### How to complete this task
Give the number of lines in the data below that contain "void", with no other words.

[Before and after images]
※ ※ ※

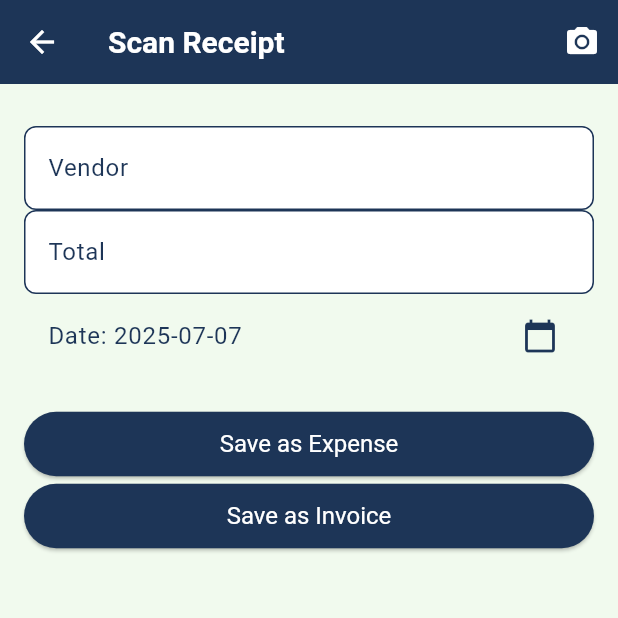
After one commit to haddockdaniel/AILedger-Flutter, a Flutter app: the ReceiptScannerScreen screen opened by its route, after a tap on the "camera alt" icon, on a phone screen of 412 x 824 dp, the top half of it. The commit adds this screen. Run offline on Flutter 3.47's test engine with Material 3 defaults, Android fonts, the phone set to English and light mode, and no system bars; our stand-ins replace flutter_local_notifications, flutter_secure_storage, flutter_tts, image_picker, share_plus, shimmer and 3 more; missing offline and left inert: aws_signature_v4, google_mlkit_text_recognition; accounts and stored records are empty; network calls fail; statements that could not run were skipped.

Commit message:
Enhance receipt parsing and add vendor tracking report

```diff
--- a/lib/app.dart
+++ b/lib/app.dart
@@ -18,6 +18,7 @@ import 'package:autoledger/screens/auth/signup_screen.dart';
 import 'package:autoledger/screens/auth/subscription_screen.dart';
 import 'package:autoledger/screens/profile_screen.dart';
 import 'package:autoledger/screens/widgets/contacts_screen.dart';
+import 'package:autoledger/screens/widgets/receipt_scanner.dart';
 
 // New imports for voice overlay
 import 'package:autoledger/widgets/voice_slot_overlay.dart';
@@ -86,6 +87,7 @@ class _AutoLedgerAppState extends State<AutoLedgerApp> {
             '/insights':       (_) => const AIInsightsWidget(),
             '/settings':       (_) => const PaymentSettingsScreen(),
             '/contacts':       (_) => const ContactsScreen(),
+			'/receipt-scan':  (_) => const ReceiptScannerScreen(),
             '/signup':         (_) => const SignUpScreen(),
             '/subscription':   (_) => const SubscriptionScreen(),
             '/profile':        (_) => const ProfileScreen(),
--- a/lib/screens/widgets/app_drawer.dart
+++ b/lib/screens/widgets/app_drawer.dart
@@ -67,6 +67,12 @@ class AppDrawer extends StatelessWidget {
             label: 'Expenses',
             route: '/expenses',
           ),
+		    _buildNavTile(
+            context,
+            icon: Icons.camera_alt,
+            label: 'Scan Receipt',
+            route: '/receipt-scan',
+          ),
           _buildNavTile(
             context,
             icon: Icons.bar_chart,
--- /dev/null
+++ b/lib/screens/widgets/receipt_scanner.dart
@@ -0,0 +1,201 @@
+import 'dart:io';
+
+import 'package:flutter/material.dart';
+import 'package:image_picker/image_picker.dart';
+
+import '../../models/expense_model.dart';
+import '../../models/invoice_model.dart';
+import '../../services/expense_service.dart';
+import '../../services/invoice_service.dart';
+import '../../services/receipt_parser.dart';
+import '../../widgets/skeleton_loader.dart';
+import '../../theme/app_theme.dart';
+
+class ReceiptScannerScreen extends StatefulWidget {
+  const ReceiptScannerScreen({Key? key}) : super(key: key);
+
+  @override
+  State<ReceiptScannerScreen> createState() => _ReceiptScannerScreenState();
+}
+
+class _ReceiptScannerScreenState extends State<ReceiptScannerScreen> {
+  File? _image;
+  final _vendorCtrl = TextEditingController();
+  final _amountCtrl = TextEditingController();
+  DateTime _date = DateTime.now();
+  bool _loading = false;
+  bool _parsing = false;
+
+  @override
+  void dispose() {
+    _vendorCtrl.dispose();
+    _amountCtrl.dispose();
+    super.dispose();
+  }
+
+  @override
+  void initState() {
+    super.initState();
+    _captureReceipt();
+  }
+
+  Future<void> _captureReceipt() async {
+    final picked = await ImagePicker().pickImage(source: ImageSource.camera);
+    if (picked == null) return;
+    setState(() {
+      _image = File(picked.path);
+      _parsing = true;
+    });
+    final parsed = await ReceiptParser.parseReceipt(_image!);
+    setState(() {
+      _vendorCtrl.text = parsed['vendor'] ?? '';
+      final amt = parsed['amount'];
+      if (amt != null && amt > 0) {
+        _amountCtrl.text = amt.toString();
+      }
+      if (parsed['date'] != null) {
+        _date = parsed['date'];
+      }
+      _parsing = false;
+    });
+  }
+
+  Future<void> _createExpense() async {
+    setState(() => _loading = true);
+    try {
+      final expense = Expense(
+        expenseId: '',
+        userId: '',
+        vendor: _vendorCtrl.text,
+        amount: double.tryParse(_amountCtrl.text) ?? 0,
+        category: 'Receipt',
+        notes: 'Scanned via app',
+        date: _date,
+        receiptUrl: null,
+      );
+      await ExpenseService.createExpense(expense);
+      if (mounted) Navigator.pop(context);
+    } catch (e) {
+      if (mounted) {
+        ScaffoldMessenger.of(context).showSnackBar(
+          SnackBar(content: Text('Error saving expense: $e')),
+        );
+      }
+    } finally {
+      if (mounted) setState(() => _loading = false);
+    }
+  }
+
+  Future<void> _createInvoice() async {
+    setState(() => _loading = true);
+    try {
+      final total = double.tryParse(_amountCtrl.text) ?? 0;
+      final lineItem = InvoiceLineItem(
+        lineItemId: 0,
+        invoiceId: 0,
+        userId: 0,
+        description: 'Receipt Purchase',
+        quantity: 1,
+        unitPrice: total,
+        total: total,
+      );
+      final invoice = Invoice(
+        invoiceId: 0,
+        invoiceNumber: '',
+        userId: 0,
+        customerId: null,
+        customerName: _vendorCtrl.text,
+        customerEmail: null,
+        customerPhone: null,
+        invoiceDate: _date,
+        dueDate: _date,
+        subtotal: total,
+        taxRate: 0,
+        taxAmount: 0,
+        total: total,
+        isPaid: true,
+        isWrittenOff: false,
+        isCanceled: false,
+        status: 'Paid',
+        paymentLink: null,
+        sendAutomatically: false,
+        chargeTaxes: false,
+        notes: 'Generated from receipt',
+        createdAt: DateTime.now(),
+        updatedAt: null,
+        lineItems: [lineItem],
+      );
+      await InvoiceService.createInvoice(invoice);
+      if (mounted) Navigator.pop(context);
+    } catch (e) {
+      if (mounted) {
+        ScaffoldMessenger.of(context).showSnackBar(
+          SnackBar(content: Text('Error saving invoice: $e')),
+        );
+      }
+    } finally {
+      if (mounted) setState(() => _loading = false);
+    }
+  }
+
+  Widget _buildForm() {
+    return ListView(
+      children: [
+        if (_image != null) Image.file(_image!, height: 200),
+        const SizedBox(height: 12),
+        TextField(
+          controller: _vendorCtrl,
+          decoration: const InputDecoration(labelText: 'Vendor'),
+        ),
+        TextField(
+          controller: _amountCtrl,
+          keyboardType: TextInputType.number,
+          decoration: const InputDecoration(labelText: 'Total'),
+        ),
+        ListTile(
+          title: Text('Date: ${_date.toLocal().toString().split(' ')[0]}'),
+          trailing: const Icon(Icons.calendar_today),
+          onTap: () async {
+            final picked = await showDatePicker(
+              context: context,
+              initialDate: _date,
+              firstDate: DateTime(2000),
+              lastDate: DateTime.now(),
+            );
+            if (picked != null) setState(() => _date = picked);
+          },
+        ),
+        const SizedBox(height: 20),
+        ElevatedButton(
+          onPressed: _loading ? null : _createExpense,
+          child: const Text('Save as Expense'),
+        ),
+        ElevatedButton(
+          onPressed: _loading ? null : _createInvoice,
+          child: const Text('Save as Invoice'),
+        ),
+      ],
+    );
+  }
+
+  @override
+  Widget build(BuildContext context) {
+    return Scaffold(
+      appBar: AppBar(
+        title: const Text('Scan Receipt'),
+        actions: [
+          IconButton(
+            icon: const Icon(Icons.camera_alt),
+            onPressed: _captureReceipt,
+          ),
+        ],
+      ),
+      body: _parsing
+          ? const Center(child: SkeletonLoader(itemCount: 4))
+          : Padding(
+              padding: const EdgeInsets.all(16),
+              child: _buildForm(),
+            ),
+    );
+  }
+}
--- a/lib/screens/widgets/reports_widget.dart
+++ b/lib/screens/widgets/reports_widget.dart
@@ -29,7 +29,8 @@ class _ReportsWidgetState extends State<ReportsWidget> {
     "Customer",
     "Invoice Aging",
     "Expense",
-    "Cash Flow"
+    "Cash Flow",
+    "Expense by Vendor"
   ];
 
   @override
@@ -46,6 +47,7 @@ class _ReportsWidgetState extends State<ReportsWidget> {
 
   Future<void> _loadReport() async {
     setState(() => isLoading = true);
+	if (selectedReport != 'Expense by Vendor') vendor = null;
     final content = await ReportService.generateReport(
       reportType: selectedReport,
       from: startDate,
@@ -116,6 +118,17 @@ class _ReportsWidgetState extends State<ReportsWidget> {
     return Column(
       children: [
         buildDropdown(),
+		  if (selectedReport == 'Expense by Vendor')
+          Padding(
+            padding: const EdgeInsets.symmetric(vertical: 8),
+            child: TextField(
+              decoration: const InputDecoration(labelText: 'Vendor'),
+              onChanged: (val) {
+                vendor = val.isEmpty ? null : val;
+                _loadReport();
+              },
+            ),
+          ),
         SizedBox(height: 8),
         Row(
           children: [
```
Also changed, not shown: lib/services/receipt_parser.dart (+48 -7 lines).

※ ※ ※

### Exercise answer
6